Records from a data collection

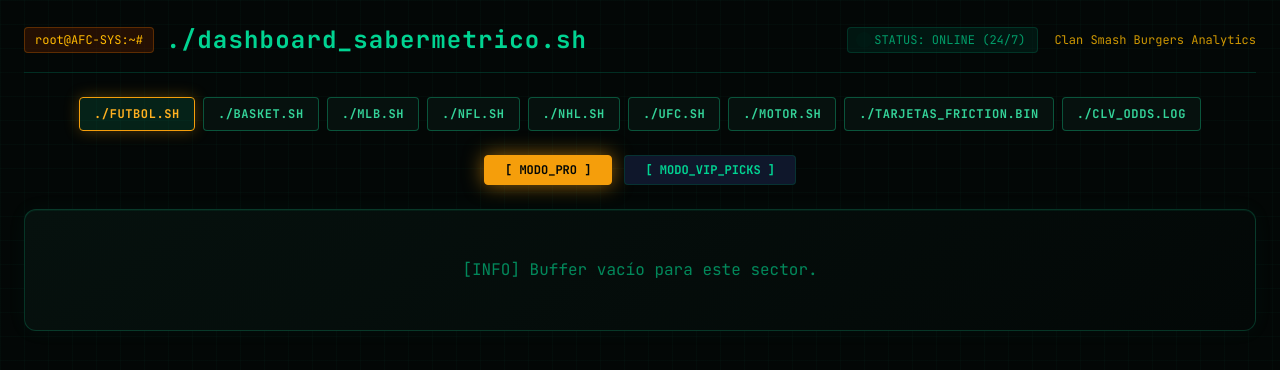
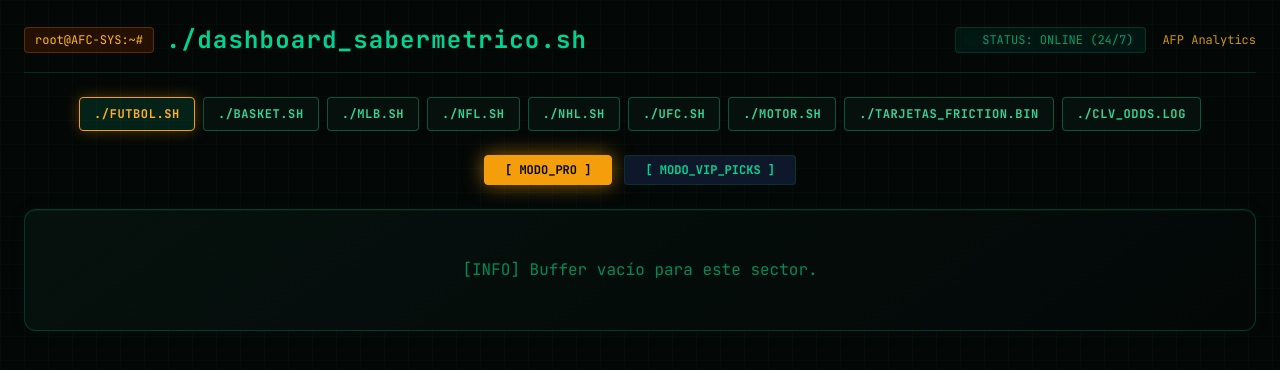
Before and after one commit to maitor9/bot-alertas-AFC, a Flask app: page / in a window 1280 px wide. Shown: the top 370 px of the page. Run offline with Flask 3, Linux system fonts and the light colour scheme; data that the repository does not hold is empty.

Commit message:
Update index.html

```diff
--- a/templates/index.html
+++ b/templates/index.html
@@ -3,7 +3,7 @@
 <head>
     <meta charset="UTF-8">
     <meta name="viewport" content="width=device-width, initial-scale=1.0">
-    <title>BOT_ALERTAS_AFC // Terminal Sabermétrico</title>
+    <title>BOT_ALERTAS_AFP // Terminal Sabermétrico</title>
     <script src="https://cdn.jsdelivr.net/npm/@tailwindcss/browser@4"></script>
     <style>
         @import url('https://fonts.googleapis.com/css2?family=JetBrains+Mono:wght@400;700;900&family=Inter:wght@400;600;800&display=swap');
@@ -97,7 +97,7 @@
                 <span class="w-2 h-2 rounded-full bg-emerald-400 animate-ping"></span>
                 STATUS: ONLINE (24/7)
             </span>
-            <span class="hidden sm:inline text-amber-400/80">Clan Smash Burgers Analytics</span>
+            <span class="hidden sm:inline text-amber-400/80">AFP Analytics</span>
         </div>
     </header>
 
```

What you should do> When a line of the records includes "span", that line belongs in the answer.

Solved problem>
                 <span class="w-2 h-2 rounded-full bg-emerald-400 animate-ping"></span>
             </span>
-            <span class="hidden sm:inline text-amber-400/80">Clan Smash Burgers Analytics</span>
+            <span class="hidden sm:inline text-amber-400/80">AFP Analytics</span>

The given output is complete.